Throughout her career, Nicole has taught both private lessons and in classrooms. She most recently taught 7th to 12th grade at Boston College High School, where she created new courses such as Music Makers, a class focusing on music technology, science, and instrument building.
Nicole is one of the founders and current Director of Black Sheep Contemporary Ensemble. BSCE focuses on interdisciplinary collaboration, commissioning and performing new works, and educating audiences about contemporary music. The group has been featured in The Boston Globe and has been awarded numerous grants for their endeavors. In the past, Nicole worked as Boston Civic Symphony’s Operations Manager and Boston Youth Symphony Orchestra’s Operations Assistant. She has also earned multiple certifications in grant writing and non-profit management.
Nicole graduated with a Master in Music degree in Composition from The Boston Conservatory where she studied with Marti Epstein and John Murphree, and clarinet with Michael Norsworthy. She received a Bachelor of Music degree from Montclair State University where she double-majored in Music Education and Music Theory & Composition. She studied clarinet with Dennis Smylie and David Singer, and composition with Joshua Groffman, Scott Richards, and Patrick Burns. Currently, Nicole is enrolled in the Master in Music degree in Multiple Woodwind Performance at New Jersey City University where she studies flute, clarinet, saxophone, and bassoon with Mark Thrasher and Andrea Herr.
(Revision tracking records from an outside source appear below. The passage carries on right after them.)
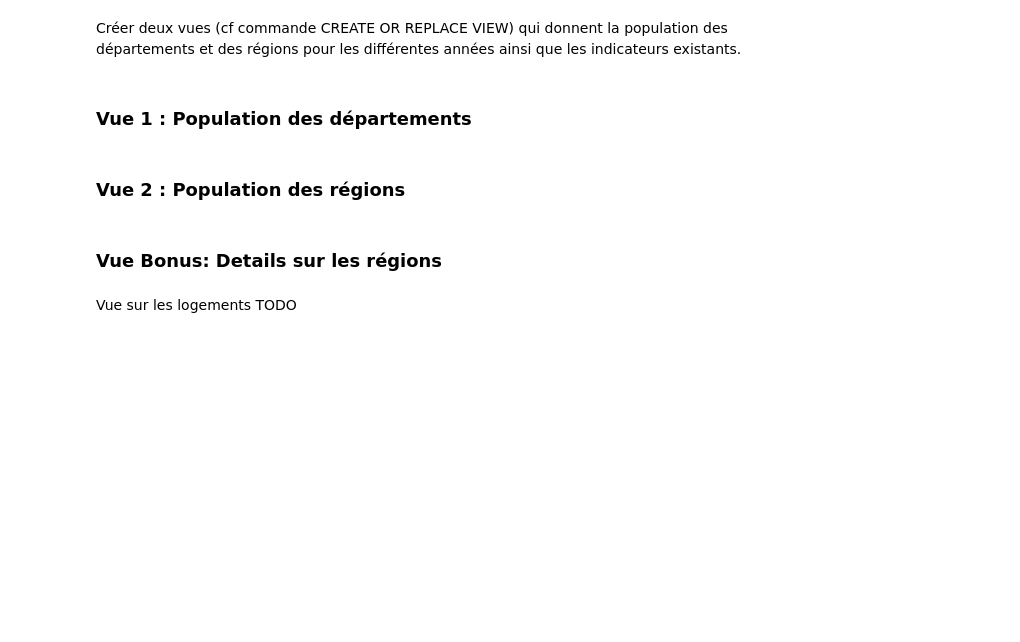
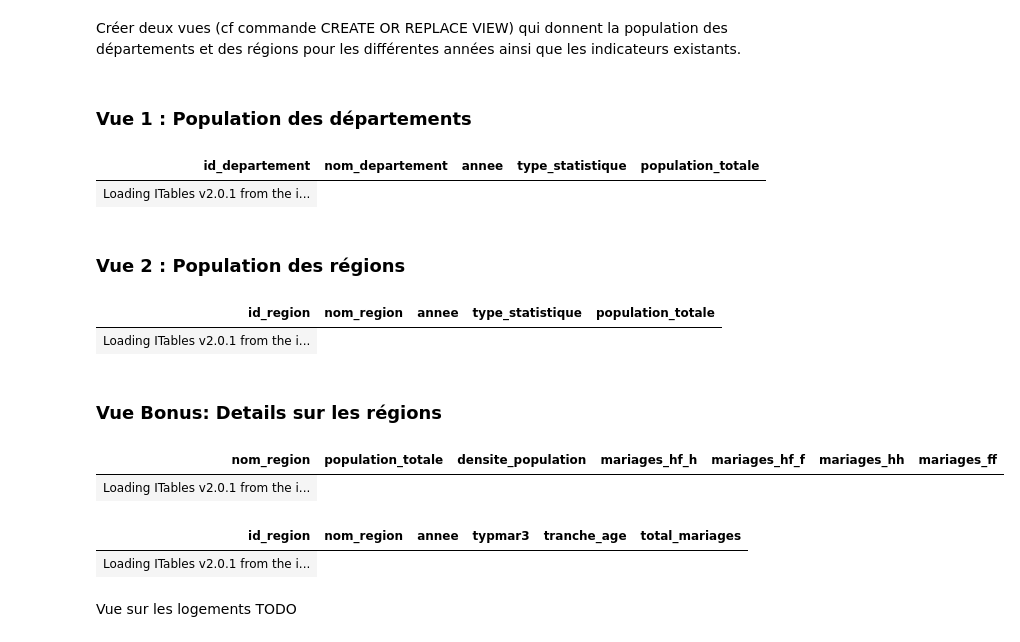
Before and after one commit to Hisqkq/INSEE-Database, a Jupyter notebook: rapport.ipynb, the cells around one changed output. Drawn from its saved outputs; the diff is of its cells as text; code cells hidden in the pictures; blank space fills up the shorter version.

```diff
--- a/rapport.ipynb
+++ b/rapport.ipynb
@@ -140,17 +214,20 @@ df
 # %% [markdown]
 ### Le nombre de mariages par tranche d'âge dans une région donnée
 # %%
-nom_region = 'Nouvelle-Aquitaine'
-
-request = f"""SELECT sma.grage AS tranche_age, SUM(sma.nb_mariages) AS total_mariages
-FROM statistiques_mariages_age sma
-JOIN region r ON sma.id_region = r.id_region
-WHERE sma.annee = 2021 AND r.nom_region = '{nom_region}'
-GROUP BY sma.grage
-ORDER BY sma.grage;
-"""
-
-cur.execute(request)
-rows = cur.fetchall()
-df = pd.DataFrame(rows, columns=['tranche_age', 'total_mariages'])
-df
+@interact(region=regions)
+def mariage_age_region(region):
+    conn = connect()
+    cur = conn.cursor()
+    query = """SELECT sma.grage AS tranche_age, SUM(sma.nb_mariages) AS total_mariages
+    FROM statistiques_mariages_age sma
+    JOIN region r ON sma.id_region = r.id_region
+    WHERE sma.annee = 2021 AND r.nom_region = %s
+    GROUP BY sma.grage
+    ORDER BY sma.grage;
+    """
+    cur.execute(query, (region,))
+    rows = cur.fetchall()
+    df = pd.DataFrame(rows, columns=['tranche_age', 'total_mariages'])
+    display(df)
+    cur.close()
+    conn.close()
@@ -227,7 +312,10 @@ cur.execute(request)
 conn.commit()
 rows = cur.fetchall()
 df = pd.DataFrame(rows, columns=['id_departement', 'nom_departement', 'annee', 'type_statistique', 'population_totale'])
-df
+display(df)
+# %% [output]
+| id_departement | nom_departement | annee | type_statistique | population_totale |
+| Loading ITables v2.0.1 from the i... |
 # %% [markdown]
 ### Vue 2 : Population des régions
 # %%
@@ -255,12 +343,13 @@ try:
     cur.execute(request)
     rows = cur.fetchall()
     df = pd.DataFrame(rows, columns=['id_region', 'nom_region', 'annee', 'type_statistique', 'population_totale'])
-
+    display(df)
 except Exception as e:
     conn.rollback()
     print(f"Error: {e}")
-
-df
+# %% [output]
+| id_region | nom_region | annee | type_statistique | population_totale |
+| Loading ITables v2.0.1 from the i... |
 # %% [markdown]
 ### Vue Bonus: Details sur les régions
 # %%
@@ -314,36 +403,37 @@ try:
             sm.id_region
     ) mar ON r.id_region = mar.id_region;
     """
     cur.execute(vue_region_details)
     conn.commit()
 
     request = """
     SELECT
         nom_region,
         population_totale,
         densite_population,
         mariages_hf_h,
         mariages_hf_f,
         mariages_hh,
         mariages_ff
     FROM
         vue_region_detaillee
     WHERE
         densite_population > 100
     ORDER BY
         densite_population DESC;
     """
     cur.execute(request)
     rows = cur.fetchall()
     df = pd.DataFrame(rows, columns=['nom_region', 'population_totale', 'densite_population', 'mariages_hf_h', 'mariages_hf_f', 'mariages_hh', 'mariages_ff'])
-
+    display(df)
 except Exception as e:
     conn.rollback()
     print(f"Error: {e}")
 finally:
     conn.commit()
-
-df
+# %% [output]
+| nom_region | population_totale | densite_population | mariages_hf_h | mariages_hf_f | mariages_hh | mariages_ff |
+| Loading ITables v2.0.1 from the i... |
 # %%
 try:
     cur.execute("DROP VIEW IF EXISTS vue_mariages_par_region;")
@@ -382,14 +472,15 @@ try:
     cur.execute(request)
     rows = cur.fetchall()
     df = pd.DataFrame(rows, columns=['id_region', 'nom_region', 'annee', 'typmar3', 'tranche_age', 'total_mariages'])
-
+    display(df)
 except Exception as e:
     conn.rollback()
     print(f"Error: {e}")
 finally:
     conn.commit()
-
-df
+# %% [output]
+| id_region | nom_region | annee | typmar3 | tranche_age | total_mariages |
+| Loading ITables v2.0.1 from the i... |
 # %% [markdown]
 Vue sur les logements TODO
 # %% [markdown]
```
Also changed, not shown: parts of 34 cells of this notebook, 1 other file.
Stanford Thompson is a musician and educator who serves as the Founder and Executive Director of Play On Philly and founding member of El Sistema USA and the National Instrumentalist Mentoring and Advancement Network. Recognized as a TED Fellow, Stanford believes that music education is a powerful tool for positive personal and community change. Mr. Thompson serves on the faculty of the Global Leaders Program and regularly presents at major universities and music conservatories about leadership, entrepreneurship and social justice. As a consultant, he has guided the development of dozens of music programs across the United States and collaborated with major orchestras, higher education institutions, and arts organizations to develop new strategies and initiatives that help provide equitable access to the arts. As a professional trumpeter, Stanford has performed as a soloist and member with major orchestras around the world and continues to perform throughout the Philadelphia region. Stanford is a native of Atlanta, GA, a graduate of the Atlanta Symphony Orchestra’s Talent Development Program and holds degrees from The Curtis Institute of Music and the New England Conservatory’s Sistema Fellows Program.